A year after the murder of her mother, a teenage girl is terrorized by a new killer, who targets the girl and her friends by using horror films as part of a deadly game. (R, 111 min.)


Friday, October 29, 2021

8:00 PM

This screening is Free thanks to Friends of the Library.
MASKS ARE REQUIRED. Tickets will be available to reserve the day of the screening at the Moxie box office,
during business hours.

A subversive sendup to the slasher subgenre, Wes Craven's "Scream" was credited with revitalizing the horror genre in the 1990s and spawned a series of sequels that follow final girl Sidney Prescott. Experience the terrifying classic on the big screen during this special free presentation. Sponsored by the Friends of the Library. An "Oh, the Horror!" event.
[Springfield Greene County Library]

Summary: After a series of mysterious deaths befalls their small town, an offbeat group of friends led by Sydney Prescott (Neve Campbell) become the target of a masked killer. As the body count begins to rise, Sydney and her friends find themselves contemplating the "Rules" of horror films as they find themselves living in a real-life one. [Miramax]

Starring: Neve Campbell, Courteney Cox, David Arquette, Skeet Ulrich
Director: Wes Craven
Genre: Horror

Watch Trailer

"The best fright fest of the '90s."

— Richard Harrington, Washington Post

"Finely crafted, tense, scary thriller from start to finish."

— Keith Phipps, The A.V. Club

"Remains a highly polished piece of meta-slasher mayhem."

— Nick Schager, Lessons of Darkness

"Clever, quick and bloody funny. 'Bloody' being the operative word."

— Adam Smith, Empire Magazine

"Deftly mixes irony, self-reference and wry social commentary with chills and blood spills."

— Richard Harrington, Washington Post

"It's sensational in both senses of the word: a bravura, provocative sendup of horror pictures that's also scary and gruesome yet too swift-moving to lapse into morbidity."

— Kevin Thomas, Los Angeles Times

"A meta-horror film that hilariously parodies the genre's clichés with smarts to spare. It's also the scariest [...] movie Craven has made since the first 'A Nightmare on Elm Street.'"

— Paul Malcolm, L.A. Weekly
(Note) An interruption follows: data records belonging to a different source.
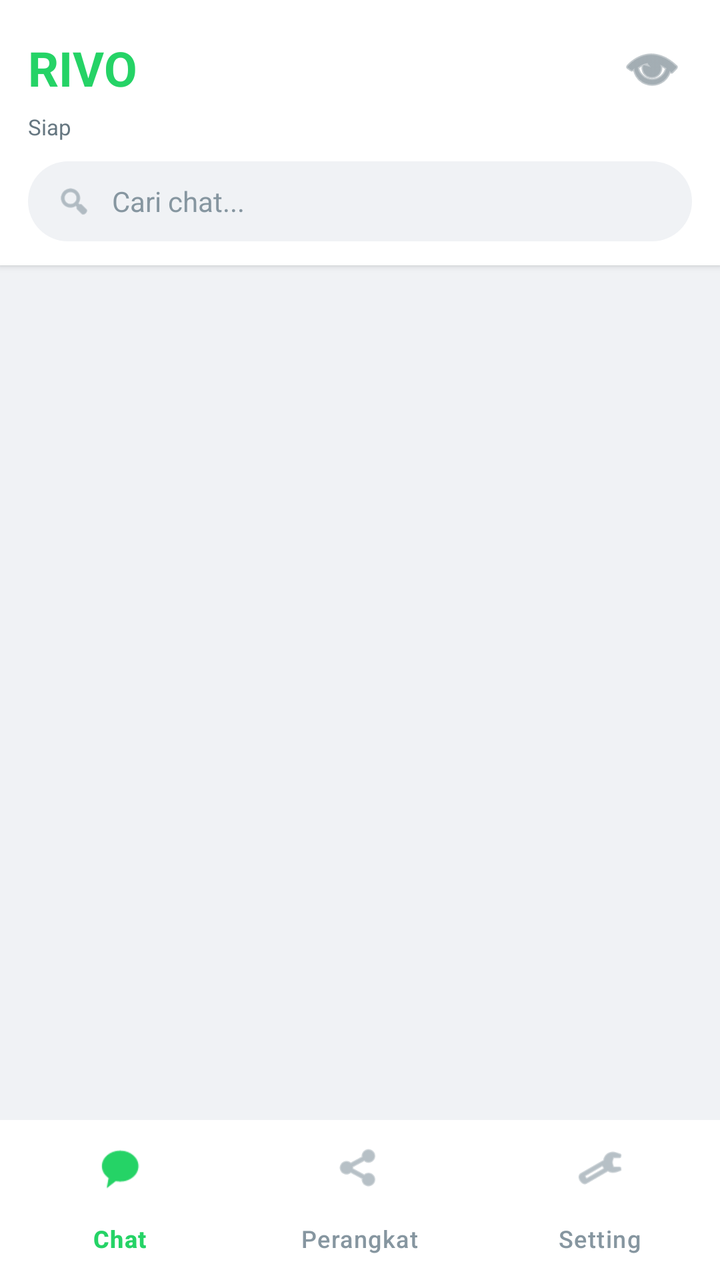
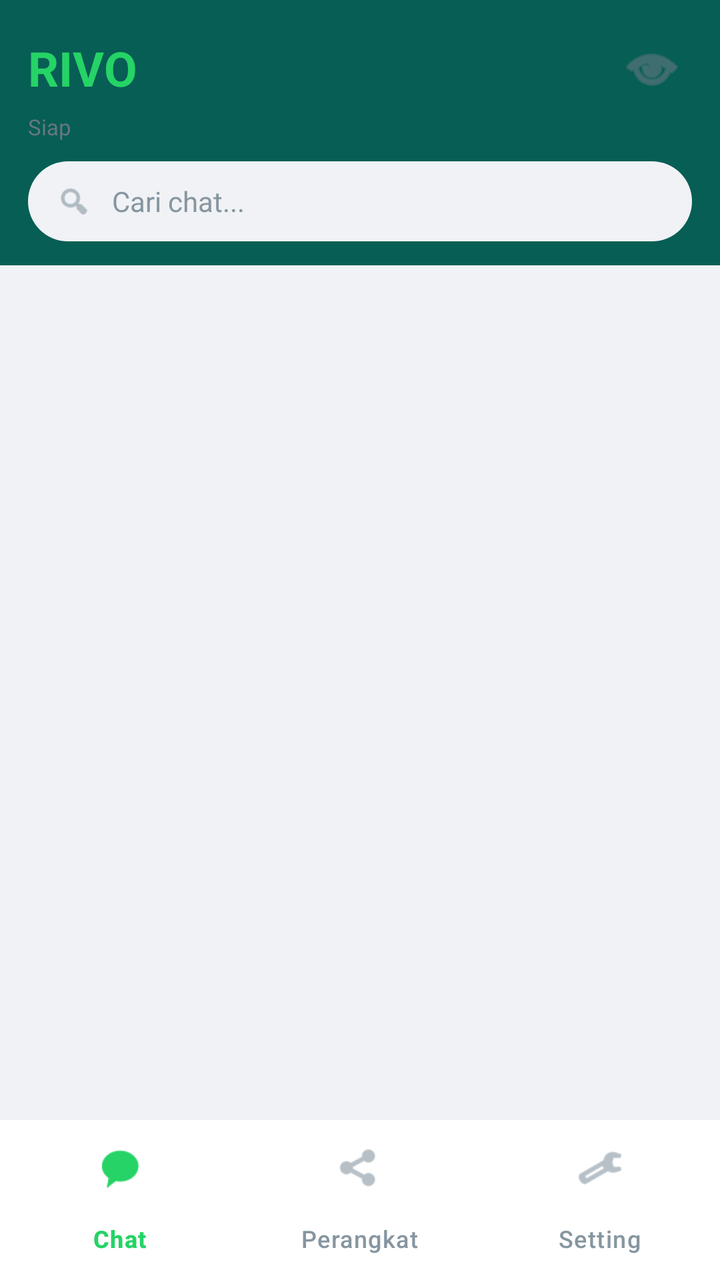

Compare the two renders of this Android layout. The source of the first and the diff that turns it into the second are given below.
<!-- AndroidManifest.xml: application theme Theme.Material3.DayNight.NoActionBar -->
<!-- res/layout/activity_main.xml -->
<?xml version="1.0" encoding="utf-8"?>
<LinearLayout xmlns:android="http://schemas.android.com/apk/res/android"
    xmlns:app="http://schemas.android.com/apk/res-auto"
    android:layout_width="match_parent"
    android:layout_height="match_parent"
    android:orientation="vertical"
    android:background="@color/home_bg">

    <LinearLayout
        android:layout_width="match_parent"
        android:layout_height="wrap_content"
        android:background="@color/bubble_other"
        android:orientation="vertical"
        android:paddingTop="14dp"
        android:paddingBottom="12dp"
        android:paddingHorizontal="14dp"
        android:elevation="2dp">

        <LinearLayout
            android:layout_width="match_parent"
            android:layout_height="wrap_content"
            android:orientation="horizontal"
            android:gravity="center_vertical">

            <TextView
                android:layout_width="0dp"
                android:layout_height="wrap_content"
                android:layout_weight="1"
                android:text="RIVO"
                android:textColor="@color/brand_accent"
                android:textSize="24sp"
                android:textStyle="bold" />

            <ImageButton
                android:id="@+id/btnDarkMode"
                android:layout_width="40dp"
                android:layout_height="40dp"
                android:background="?android:attr/selectableItemBackgroundBorderless"
                android:src="@android:drawable/ic_menu_view"
                android:tint="@color/text_secondary"
                android:contentDescription="Mode" />
        </LinearLayout>

        <TextView
            android:id="@+id/statusText"
            android:layout_width="match_parent"
            android:layout_height="wrap_content"
            android:text="Siap"
            android:textColor="@color/text_secondary"
            android:textSize="11sp"
            android:paddingTop="2dp"
            android:paddingBottom="10dp" />

        <LinearLayout
            android:layout_width="match_parent"
            android:layout_height="40dp"
            android:background="@drawable/search_bg"
            android:orientation="horizontal"
            android:gravity="center_vertical"
            android:paddingHorizontal="14dp">

            <ImageView
                android:layout_width="18dp"
                android:layout_height="18dp"
                android:src="@android:drawable/ic_menu_search"
                android:tint="#8696A0"
                android:contentDescription="Cari" />

            <EditText
                android:id="@+id/searchInput"
                android:layout_width="match_parent"
                android:layout_height="match_parent"
                android:background="@null"
                android:hint="Cari chat..."
                android:textColorHint="#8696A0"
                android:textColor="@color/text_primary"
                android:textSize="14sp"
                android:paddingStart="10dp"
                android:paddingEnd="10dp"
                android:inputType="text"
                android:importantForAutofill="no" />
        </LinearLayout>
    </LinearLayout>

    <FrameLayout
        android:id="@+id/fragmentContainer"
        android:layout_width="match_parent"
        android:layout_height="0dp"
        android:layout_weight="1">

        <androidx.recyclerview.widget.RecyclerView
            android:id="@+id/chatList"
            android:layout_width="match_parent"
            android:layout_height="match_parent"
            android:paddingTop="4dp"
            android:clipToPadding="false"
            android:paddingBottom="80dp" />

        <TextView
            android:id="@+id/emptyText"
            android:layout_width="match_parent"
            android:layout_height="wrap_content"
            android:layout_gravity="center"
            android:text="Belum ada chat.\nBuka Setting -> Test Chat untuk mulai."
            android:textAlignment="center"
            android:textColor="@color/text_secondary"
            android:textSize="14sp"
            android:padding="40dp"
            android:visibility="gone" />
    </FrameLayout>

    <com.google.android.material.bottomnavigation.BottomNavigationView
        android:id="@+id/bottomNav"
        android:layout_width="match_parent"
        android:layout_height="wrap_content"
        android:background="@color/bubble_other"
        app:itemIconTint="@color/bottom_nav_color"
        app:itemTextColor="@color/bottom_nav_color"
        app:menu="@menu/bottom_nav_menu"
        app:labelVisibilityMode="labeled" />

</LinearLayout>
<!-- resources referenced by this layout -->
<resources>
  <color name="brand_accent">#25D366</color>
  <color name="bubble_other">#FFFFFF</color>
  <color name="home_bg">#F0F2F5</color>
  <color name="text_primary">#111B21</color>
  <color name="text_secondary">#667781</color>
  <!-- drawable search_bg (drawable) -->
  <?xml version="1.0" encoding="utf-8"?>
  <shape xmlns:android="http://schemas.android.com/apk/res/android"
      android:shape="rectangle">
      <solid android:color="#F0F2F5" />
      <corners android:radius="24dp" />
  </shape>
</resources>

<!-- the commit's change to res/layout/activity_main.xml (unified diff, before → after) -->
@@ -7,14 +7,14 @@
     android:background="@color/home_bg">
 
     <LinearLayout
+        android:id="@+id/mainHeader"
         android:layout_width="match_parent"
         android:layout_height="wrap_content"
-        android:background="@color/bubble_other"
+        android:background="@drawable/header_bg"
         android:orientation="vertical"
         android:paddingTop="14dp"
         android:paddingBottom="12dp"
-        android:paddingHorizontal="14dp"
-        android:elevation="2dp">
+        android:paddingHorizontal="14dp">
 
         <LinearLayout
             android:layout_width="match_parent"
<!-- resource entries referenced after the edit -->
@@ -5,6 +5,12 @@
   <color name="home_bg">#F0F2F5</color>
   <color name="text_primary">#111B21</color>
   <color name="text_secondary">#667781</color>
+  <!-- drawable header_bg (drawable) -->
+  <?xml version="1.0" encoding="utf-8"?>
+  <shape xmlns:android="http://schemas.android.com/apk/res/android"
+      android:shape="rectangle">
+      <solid android:color="@color/brand_green" />
+  </shape>
   <!-- drawable search_bg (drawable) -->
   <?xml version="1.0" encoding="utf-8"?>
   <shape xmlns:android="http://schemas.android.com/apk/res/android"
@@ -12,5 +18,6 @@
       <solid android:color="#F0F2F5" />
       <corners android:radius="24dp" />
   </shape>
+  <color name="brand_green">#075E54</color>
 </resources>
"Craven creates his savviest and most frightening movie since the original 'A Nightmare on Elm Street' by spoofing the horror cliches and simultaneously reinventing them to scare you all over again."

— Sean Means,